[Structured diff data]
---*---
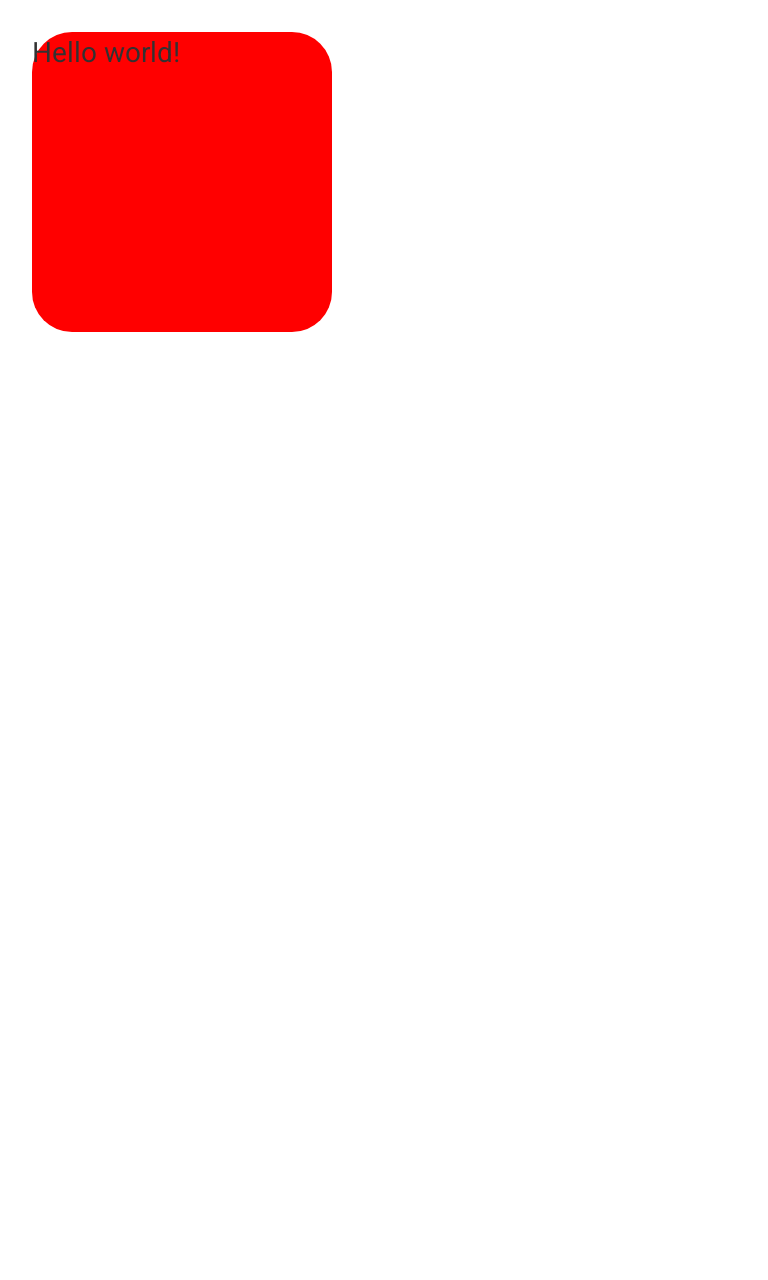
Repository: christianchi/di
Layout: 09 Drawable/DrawableXml/res/layout/activity_main.xml
An editor plug-in stored every save of this project. The layout is shown before and after the next save, followed by the edit.
It is drawn on a 768 x 1280 px phone screen (xhdpi) without system bars, with theme AppTheme; the app's code is not run.

Above is the layout before, as saved 2014-01-22 08:33:44.

### 09 Drawable/DrawableXml/res/layout/activity_main.xml
<RelativeLayout xmlns:android="http://schemas.android.com/apk/res/android"
    xmlns:tools="http://schemas.android.com/tools"
    android:layout_width="match_parent"
    android:layout_height="match_parent"
    android:paddingBottom="@dimen/activity_vertical_margin"
    android:paddingLeft="@dimen/activity_horizontal_margin"
    android:paddingRight="@dimen/activity_horizontal_margin"
    android:paddingTop="@dimen/activity_vertical_margin"
    tools:context=".MainActivity" >

    <TextView
        android:layout_width="150dp"
        android:layout_height="150dp"
        android:text="@string/hello_world"
        android:background="@drawable/bg_shape" />

</RelativeLayout>

### 09 Drawable/DrawableXml/res/values/strings.xml
<?xml version="1.0" encoding="utf-8"?>
<resources>

    <string name="app_name">DrawableXml</string>
    <string name="action_settings">Settings</string>
    <string name="hello_world">Hello world!</string>

</resources>

### 09 Drawable/DrawableXml/res/drawable/bg_shape.xml
<?xml version="1.0" encoding="utf-8"?>
<shape xmlns:android="http://schemas.android.com/apk/res/android"
    android:shape="rectangle" >
    <solid android:color="#f00"/>

    <corners android:radius="20dp" />

</shape>

Loaded but not shown: 09 Drawable/DrawableXml/res/values/styles.xml (common file); 09 Drawable/DrawableXml/res/values-v11/styles.xml (common file); 09 Drawable/DrawableXml/res/values-v14/styles.xml (common file); 09 Drawable/DrawableXml/res/values/dimens.xml (common file)

After the next save:
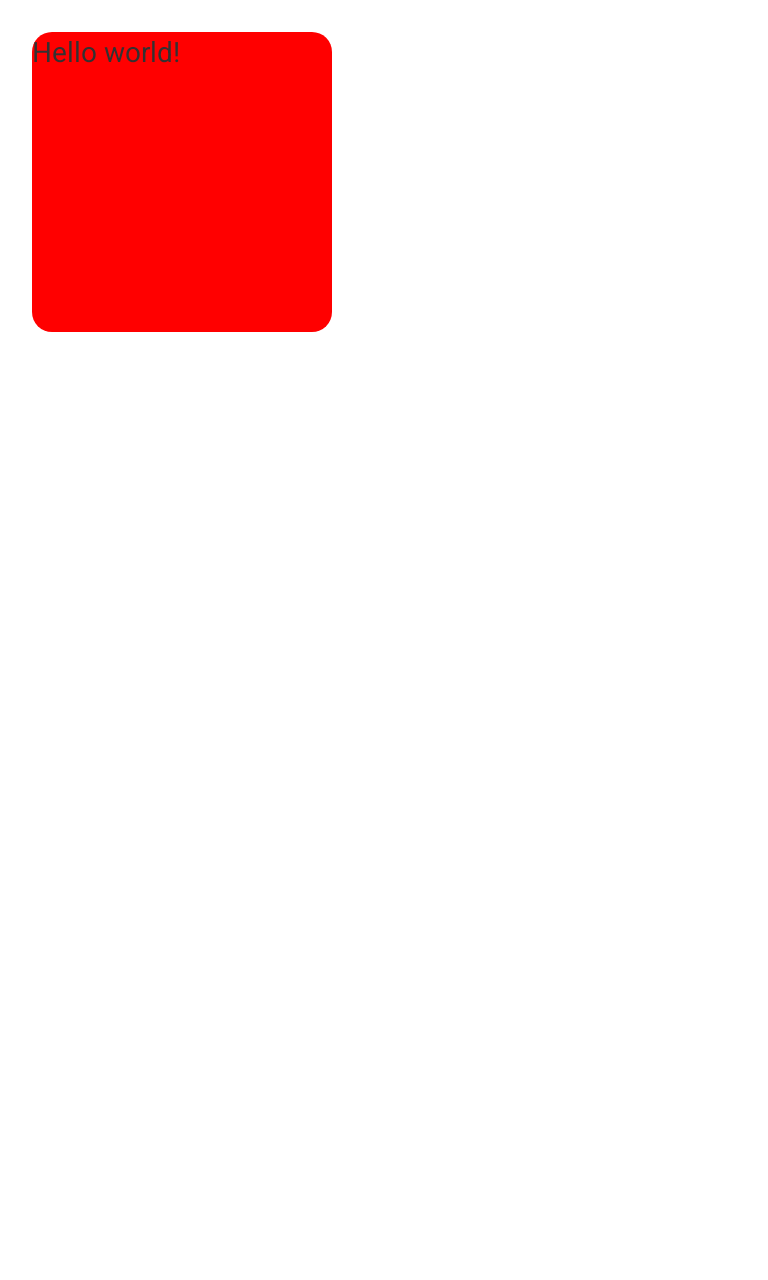
Saved 13 s later.
--- a/09 Drawable/DrawableXml/res/drawable/bg_shape.xml
+++ b/09 Drawable/DrawableXml/res/drawable/bg_shape.xml
@@ -3,6 +3,6 @@
     android:shape="rectangle" >
     <solid android:color="#f00"/>
 
-    <corners android:radius="20dp" />
+    <corners android:radius="10dp" />
 
 </shape>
---*---
About this exercise |
Search the records for lines holding the word "radius", then copy each line you find.

Written solution |
    <corners android:radius="20dp" />
-    <corners android:radius="20dp" />
+    <corners android:radius="10dp" />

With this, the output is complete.